# Your task
The listing that follows should be copied in full and exactly, with no pictures.
== Segment start ==
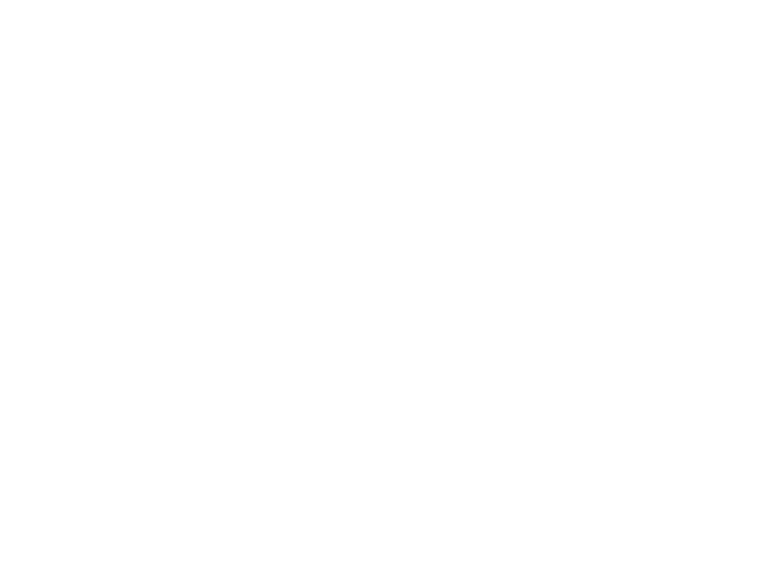
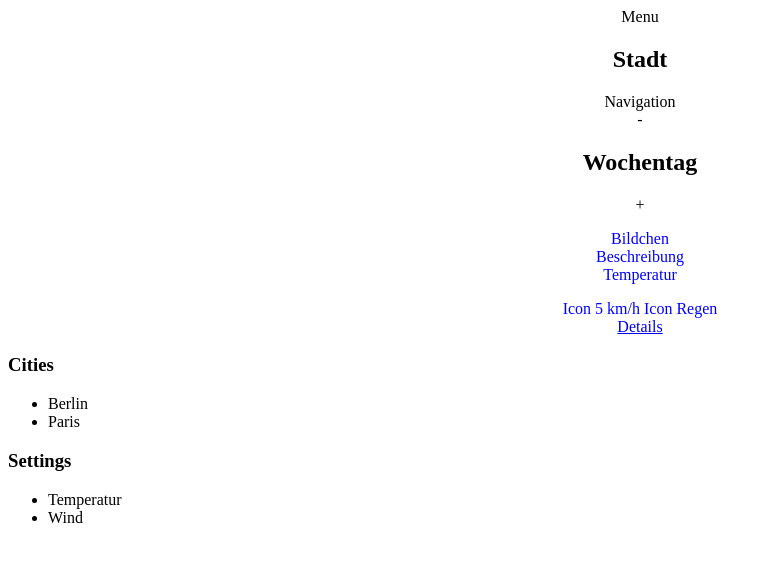
Before and after one commit to JuliaRe0/hello, a plain HTML site: page index.html in a window 1280 px wide. Shown: the whole page, without its empty margins (0-771 px from the left). Drawn offline with Linux system fonts and the light colour scheme.

Commit message:
details added

```diff
--- a/index.html
+++ b/index.html
@@ -5,6 +5,42 @@
         <title> Die Wetter-App </title>
     </head>
     <body>
+        <section id ="mainview" align=center>
+        <header>
+            Menu
+            <h1>Stadt</h1>
+            Navigation
+        <header>
+    <div id="datepicker">
+        - <h2> Wochentag </h2> +
+    </div>
+    <div id="content" style="color:blue;">
+        <p>Bildchen<br>
+            Beschreibung<br>
+            Temperatur</p>
+        <div id="Infos">
+            <span> Icon </span>
+            <span> 5 km/h </span>
+            <span> Icon </span>
+            <span> Regen </span>
+        </div>
 
+    </div>
+
+            <footer> <a href ="details.html"> Details </a> </footer>
+        </section>
+
+    <div id="sidebar">
+        <h3> Cities </h3>
+        <ul>
+            <li> Berlin</li>
+            <li> Paris</li>
+        </ul>
+        <h3> Settings </h3>
+        <ul>
+            <li> Temperatur</li>
+            <li> Wind </li>
+        </ul>
+        </div>
     </body>
 </html>
```
Also changed, not shown: details.html (added).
== Segment end ==
# Solution for this exercise
Before and after one commit to JuliaRe0/hello, a plain HTML site: page index.html in a window 1280 px wide. Shown: the whole page, without its empty margins (0-771 px from the left). Drawn offline with Linux system fonts and the light colour scheme.

Commit message:
details added

```diff
--- a/index.html
+++ b/index.html
@@ -5,6 +5,42 @@
         <title> Die Wetter-App </title>
     </head>
     <body>
+        <section id ="mainview" align=center>
+        <header>
+            Menu
+            <h1>Stadt</h1>
+            Navigation
+        <header>
+    <div id="datepicker">
+        - <h2> Wochentag </h2> +
+    </div>
+    <div id="content" style="color:blue;">
+        <p>Bildchen<br>
+            Beschreibung<br>
+            Temperatur</p>
+        <div id="Infos">
+            <span> Icon </span>
+            <span> 5 km/h </span>
+            <span> Icon </span>
+            <span> Regen </span>
+        </div>
 
+    </div>
+
+            <footer> <a href ="details.html"> Details </a> </footer>
+        </section>
+
+    <div id="sidebar">
+        <h3> Cities </h3>
+        <ul>
+            <li> Berlin</li>
+            <li> Paris</li>
+        </ul>
+        <h3> Settings </h3>
+        <ul>
+            <li> Temperatur</li>
+            <li> Wind </li>
+        </ul>
+        </div>
     </body>
 </html>
```
Also changed, not shown: details.html (added).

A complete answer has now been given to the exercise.